An aged vodka made in Poland and Russia. Polish version at right.
According to the old Polmos Vodka Site, the tradition of aging vodka originated
in Poland and goes back for many centuries. The story goes that a long,
long time ago a baby girl was born. A barrel of vodka was safely buried
underground. Years goes by.. and on the day of the daughter's wedding the
barrel would be dug up, and set up for the wedding celebration. Imagine
the surprise of the parents when they realized that there was a different
vodka in the barrel. Everyone loves what the vodka, the time and the oak
barrel had made. They realize that it was the aging process in the oak barrel
that made this vodka so special. Beautiful golden color, a unique brandy-like
taste, smooooth.. Aged for at least five years, and of limited supply, this
rare Vodka has been awarded a gold medal by the world. Starka now appears to be owned by the Szczecin branch of Polmos.
Further refinements are described in Classic Vodka by Nicholas Faith and Ian Wisniewski:
Poland and Russia boast the widest range of flavoured vodkas, spanning
such ingredients as rowan berries, juniper, honey, pepper, lemon, blackcurrant
and cherries. While some styles are produced by both countries, there are
significant differences in the ingredients used. Russian lemon vodka, Limonnaya,
for example, uses lemon peel, while the Polish version, Cytrynowka uses
lemon tree leaves as well as lemon peel. Similarly, both countries produce
Starka, an aged vodka. The Poles blend unrectified rye spirit with tiny
amount of Malaga wine, which is aged for a minimum of 10 years in small
oak casks. [note from the publisher:........................] The Russians

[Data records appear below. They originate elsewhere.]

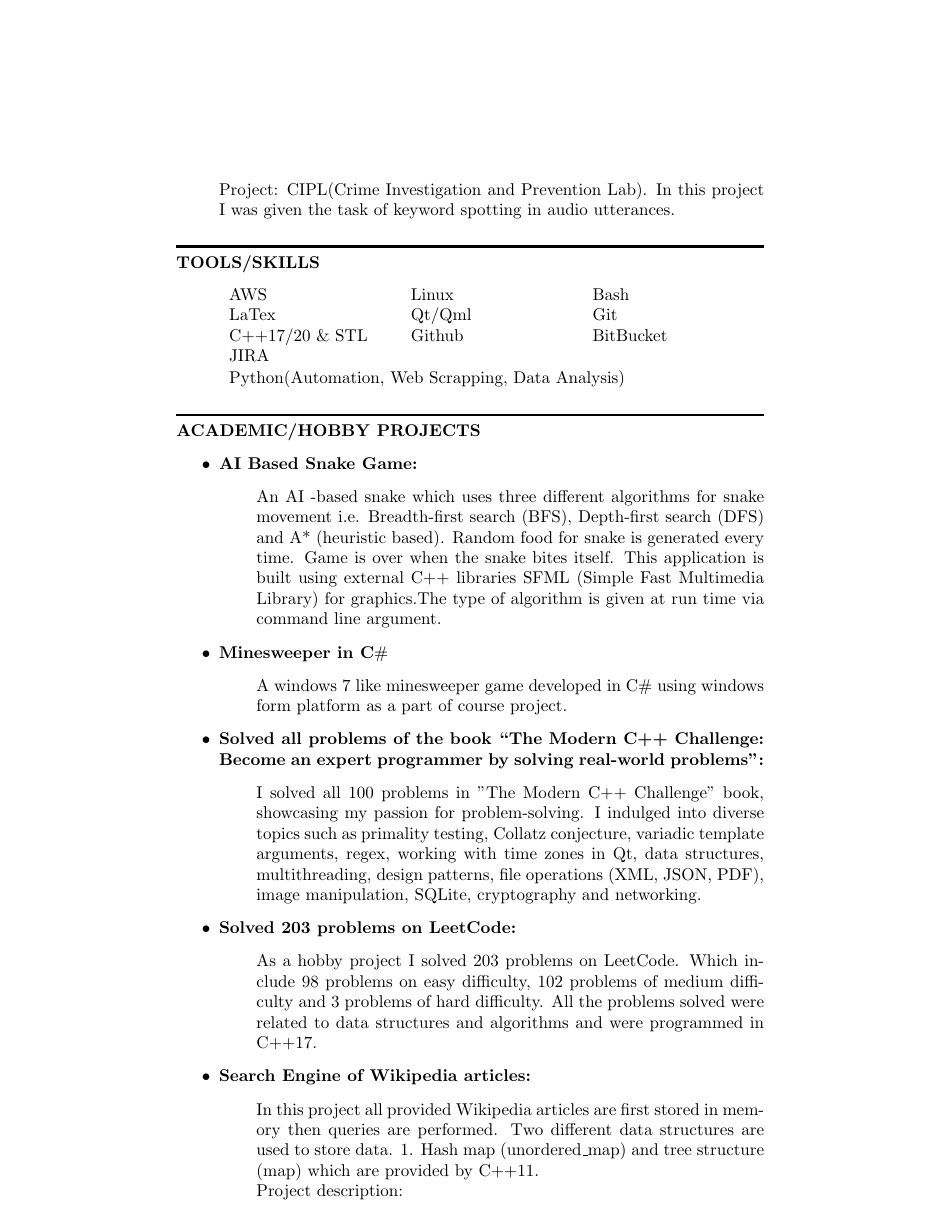
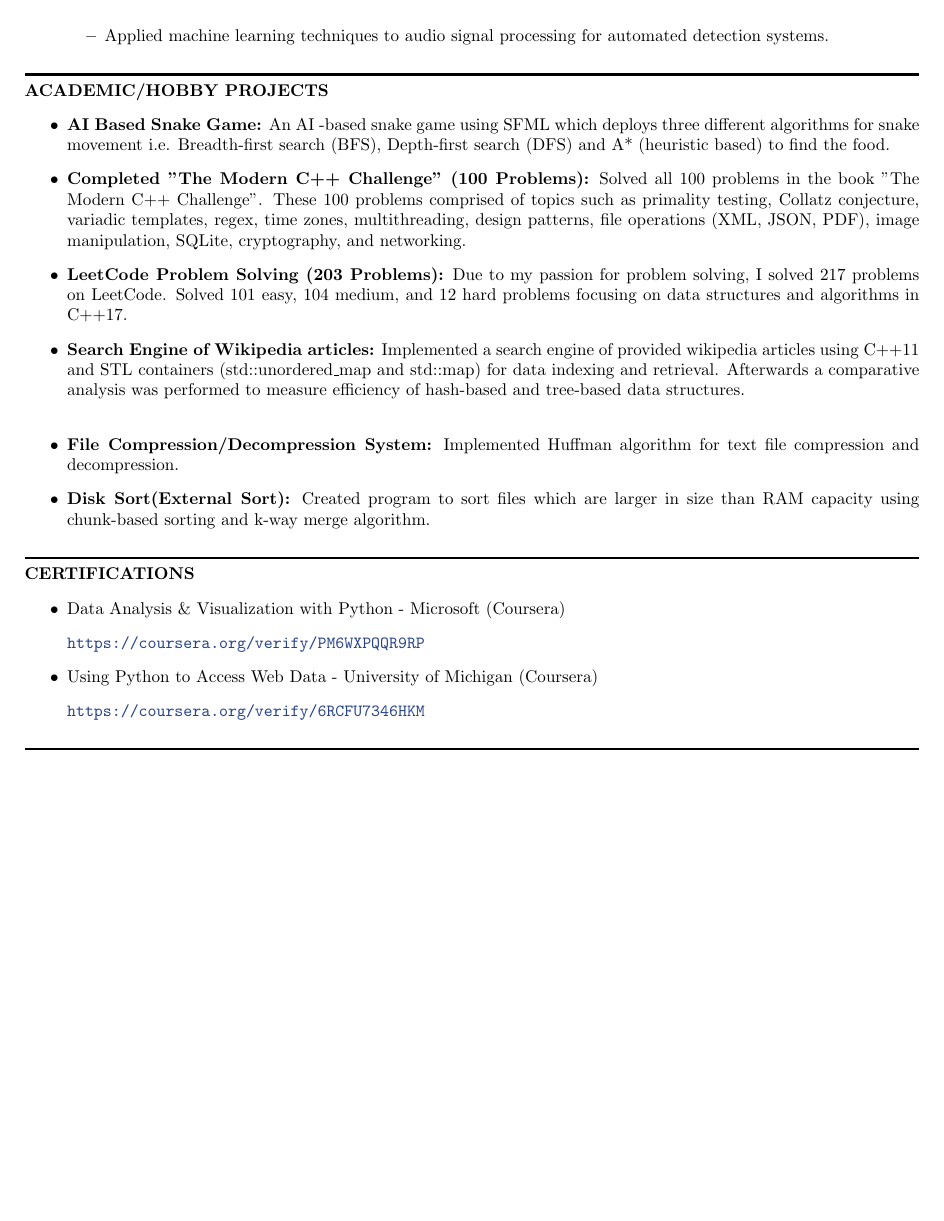
Before and after one commit to usamatayyab9/CoverLetterAndCurriculumVitaeInLaTex, a LaTeX document (UsamaTayyab.tex): page 2 of 3 before the commit and page 2 of 2 after it. Compiled offline with pdfLaTeX.

Commit message:
Add .gitignore and update CV with improved formatting and new sections and bullet points for experience section

```diff
--- a/UsamaTayyab.tex
+++ b/UsamaTayyab.tex
@@ -1,4 +1,5 @@
 \documentclass[9pt,a4paper]{article}
+\usepackage[margin=0.5in]{geometry}
 \usepackage[
 colorlinks = true,
 linkcolor = blue,
@@ -76,19 +100,3 @@ breaklinks = true]{hyperref}
 		\hfill
 		\raggedright\textbf{Sept 2019 - March 2020}\\
 		\textbf{Information Technology University}
-		\item[]\justifying
-		Project: CIPL(Crime Investigation and Prevention Lab). In this project I was given the task of keyword spotting in audio utterances.
-	\end{itemize}
-\MyHorizontalLine
-	\textbf{TOOLS/SKILLS}
-	\begin{itemize}
-	\item[]
-		\begin{tabularx}{1.0\linewidth}{XXX}
-			AWS & Linux & Bash\\
-			LaTex & Qt/Qml & Git\\
-			C++17/20 \& STL &  Github & BitBucket\\
-			JIRA
-		\end{tabularx}
-		\begin{tabularx}{1\linewidth}{X}
-			Python(Automation, Web Scrapping, Data Analysis)
-		\end{tabularx}
@@ -95,31 +106,17 @@ breaklinks = true]{hyperref}
+			\item Applied machine learning techniques to audio signal processing for automated detection systems.
+		\end{itemize}
 	\end{itemize}
 	\MyHorizontalLine
 	\textbf{ACADEMIC/HOBBY PROJECTS}
 	\begin{itemize}
-		\item \textbf{AI Based Snake Game:}
-		\begin{itemize}
-			\item[]An AI -based snake which uses three different algorithms for snake movement i.e. Breadth-first search (BFS), Depth-first search (DFS) and A* (heuristic based). Random food for snake is generated every time. Game is over when the snake bites itself. This application is built using external C++ libraries SFML (Simple Fast Multimedia Library) for graphics.The type of algorithm is given at run time via command line argument.
-		\end{itemize}
+		\item \textbf{AI Based Snake Game:} An AI -based snake game using SFML which deploys three different algorithms for snake movement i.e. Breadth-first search (BFS), Depth-first search (DFS) and A* (heuristic based) to find the food.
 
-		\item \textbf{Minesweeper in C$\#$}
-		\begin{itemize}
-			\item[]A windows 7 like minesweeper game developed in C$\#$ using windows form platform as a part of course project.
-		\end{itemize}
-		\item \textbf{Solved all problems of the book “The Modern C++ Challenge: Become an expert programmer by solving real-world problems”:}
-		\begin{itemize}
-			\item[] I solved all 100 problems in "The Modern C++ Challenge" book, showcasing my passion for problem-solving. I indulged into diverse topics such as primality testing, Collatz conjecture, variadic template arguments, regex, working with time zones in Qt, data structures, multithreading, design patterns, file operations (XML, JSON, PDF), image manipulation, SQLite, cryptography and networking.
-		\end{itemize}
+		\item \textbf{Completed "The Modern C++ Challenge" (100 Problems):} Solved all 100 problems in the book "The Modern C++ Challenge". These 100 problems comprised of topics such as primality testing, Collatz conjecture, variadic templates, regex, time zones, multithreading, design patterns, file operations (XML, JSON, PDF), image manipulation, SQLite, cryptography, and networking.
 
+		\item \textbf{LeetCode Problem Solving (203 Problems):} Due to my passion for problem solving, I solved 217 problems on LeetCode. Solved 101 easy, 104 medium, and 12 hard problems focusing on data structures and algorithms in C++17.
 
-		\item \textbf{Solved 203 problems on LeetCode:}
-			\begin{itemize}
-			\item[]As a hobby project I solved 203 problems on LeetCode. Which include 98 problems on easy difficulty, 102 problems of medium difficulty and 3 problems of hard difficulty. All the problems solved were related to data structures and algorithms and were programmed in C++17.
-			\end{itemize}
+		\item \textbf{Search Engine of Wikipedia articles:} Implemented a search engine of provided wikipedia articles using C++11 and STL containers (std::unordered\_map and std::map) for data indexing and retrieval. Afterwards a comparative analysis was performed to measure efficiency of hash-based and tree-based data structures.\\
 
-		\item \textbf{Search Engine of Wikipedia articles:}
-		\begin{itemize}
-			\item[]In this project all provided Wikipedia articles are first stored in memory then queries are performed. Two different data structures are used to store data. 1. Hash map (unordered\_map) and tree structure (map) which are provided by C++11.\\
-			Project description:
-			\item[]\raggedright\href{https://docs.google.com/document/d/1kiQhWkGNz5xGj6HbdIeS0 W72_jL0nDDU6HkyUZfqWmU/edit}{https://docs.google.com/document/d/1kiQhWkGNz5xGj6HbdIeS0 W72\_jL0nDDU6HkyUZfqWmU/edit}
-		\end{itemize}
+		\item \textbf{File Compression/Decompression System:} Implemented Huffman algorithm for text file compression and decompression.
 
+		\item \textbf{Disk Sort(External Sort):} Created program to sort files which are larger in size than RAM capacity using chunk-based sorting and k-way merge algorithm.
```
Also changed, not shown: UsamaTayyab.pdf, UsamaTayyab.tex (73 more changed lines), 1 other file.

combine grain spirits flavoured with an infusion of apple and pear tree
leaves, together with brandy and port.